During the episode, both guests stressed the importance of preparing for a cyber attack from a multi-stakeholder approach, including having a workable crisis management plan rather than ‘sticking your head in the sand’. Drilling down, Robert outlined the steps to preparing a plan which include identifying a crisis management committee, being clear on members’ roles and responsibilities, and allocating a place to meet with dedicated facilities including telecommunications. When selecting the crisis management team, Allan and Rob advise that the CEOs should be omitted from the team to liaise with major stakeholders, advise the board and conduct media interviews if required.
Once the plan is outlined, it is important to pressure test it with drills to identify any weaknesses in the processes or procedures. Common questions that arise for the executive team after a simulation include ‘Should we pay the ransom?’, ‘What does our insurance policy cover?’, ‘Who will talk to the media?’, ‘What are our regulatory obligations?’ and ‘What are our moral obligations?’. The discussions should also cover the role of the board and how they will be briefed in the event of a cyber incident. The last takeaway Rob highlighted that business leaders should keep in mind is that every crisis is different, but the steps for managing and potentially preventing it are the same, whatever the crisis is.
Navigating the regulatory landscape of cyber
The cybersecurity regulatory landscape is rapidly evolving as the number of cyber attacks surges. During the episode, Allan pointed out that regulatory bodies including the Australian Signals Directorate, federal and state police who deal with cyber crimes struggle to keep pace with the sheer number of incidents. This means that organisations should not outsource their responsibility for managing a crisis to a regulatory agency or wait for the government to intervene as they have a responsibility to their customers to communicate how this incident will affect them.
Another topical debate that has arisen as a result of the increase in the volume of cyber attacks is the question of banning the payment of ransoms in Australia. The government advice is not to pay, however our guests provided some deeper insight into the issue. Rob and Allan recommend preemptive discussions with the senior executive team and board of directors regarding how the organisation, in principle, plans to address this issue before a crisis arises. It is not a black-and-white decision but rather a complex issue with competing priorities that has to be reviewed on a case-by-case basis.
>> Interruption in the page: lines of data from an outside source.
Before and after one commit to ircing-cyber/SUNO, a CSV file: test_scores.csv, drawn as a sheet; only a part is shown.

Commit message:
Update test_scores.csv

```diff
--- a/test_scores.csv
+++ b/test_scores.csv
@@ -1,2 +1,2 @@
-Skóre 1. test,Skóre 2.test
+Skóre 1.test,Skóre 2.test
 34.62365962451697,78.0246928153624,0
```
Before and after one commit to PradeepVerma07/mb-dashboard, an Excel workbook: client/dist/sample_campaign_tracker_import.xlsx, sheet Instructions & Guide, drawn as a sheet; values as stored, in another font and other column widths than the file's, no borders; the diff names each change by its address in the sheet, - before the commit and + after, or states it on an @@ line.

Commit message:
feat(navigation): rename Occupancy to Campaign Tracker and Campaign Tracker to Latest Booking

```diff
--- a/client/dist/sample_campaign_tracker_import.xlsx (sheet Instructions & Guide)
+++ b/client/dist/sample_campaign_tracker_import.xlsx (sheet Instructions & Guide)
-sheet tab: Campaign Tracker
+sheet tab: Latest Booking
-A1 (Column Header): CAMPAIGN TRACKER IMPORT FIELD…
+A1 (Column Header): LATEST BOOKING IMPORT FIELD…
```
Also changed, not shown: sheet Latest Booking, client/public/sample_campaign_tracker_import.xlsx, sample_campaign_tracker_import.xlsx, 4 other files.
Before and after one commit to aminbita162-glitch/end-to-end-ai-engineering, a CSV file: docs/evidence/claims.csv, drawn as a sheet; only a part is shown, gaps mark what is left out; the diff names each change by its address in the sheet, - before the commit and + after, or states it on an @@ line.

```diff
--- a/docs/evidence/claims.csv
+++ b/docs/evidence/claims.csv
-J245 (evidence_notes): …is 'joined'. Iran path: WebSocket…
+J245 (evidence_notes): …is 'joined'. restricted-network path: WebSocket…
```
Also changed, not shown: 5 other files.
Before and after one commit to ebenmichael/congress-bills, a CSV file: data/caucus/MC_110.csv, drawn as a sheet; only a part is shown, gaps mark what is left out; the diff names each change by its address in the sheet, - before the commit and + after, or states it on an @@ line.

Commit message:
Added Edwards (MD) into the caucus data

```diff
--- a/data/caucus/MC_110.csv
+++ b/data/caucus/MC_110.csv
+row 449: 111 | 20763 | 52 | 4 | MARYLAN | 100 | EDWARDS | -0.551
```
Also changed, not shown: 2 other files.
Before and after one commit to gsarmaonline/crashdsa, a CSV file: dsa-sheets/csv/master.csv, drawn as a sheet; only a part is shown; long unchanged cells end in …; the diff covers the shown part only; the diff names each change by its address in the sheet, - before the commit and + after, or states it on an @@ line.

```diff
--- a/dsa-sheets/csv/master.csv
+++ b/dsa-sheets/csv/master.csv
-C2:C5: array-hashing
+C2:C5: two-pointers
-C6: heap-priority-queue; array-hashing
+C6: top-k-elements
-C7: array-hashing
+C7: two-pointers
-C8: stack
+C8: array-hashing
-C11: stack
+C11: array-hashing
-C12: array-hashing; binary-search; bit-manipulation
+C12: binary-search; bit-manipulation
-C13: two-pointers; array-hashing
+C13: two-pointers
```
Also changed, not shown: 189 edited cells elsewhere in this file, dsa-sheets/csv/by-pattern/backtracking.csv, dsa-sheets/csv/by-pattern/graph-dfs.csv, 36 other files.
The central question that Rob recommends decision makers ask themselves in that position is what is best for your customers and that should lead them to a balanced decision.
To listen in and find out more from Allan Briggs and Robert Hadler, and cybersecurity best practices for organisations, tune into our podcast, Legally Consumed where we explore the legal intricacies of the consumer products space.
For more information on Robert or Allan and their work, head over to their LinkedIn accounts.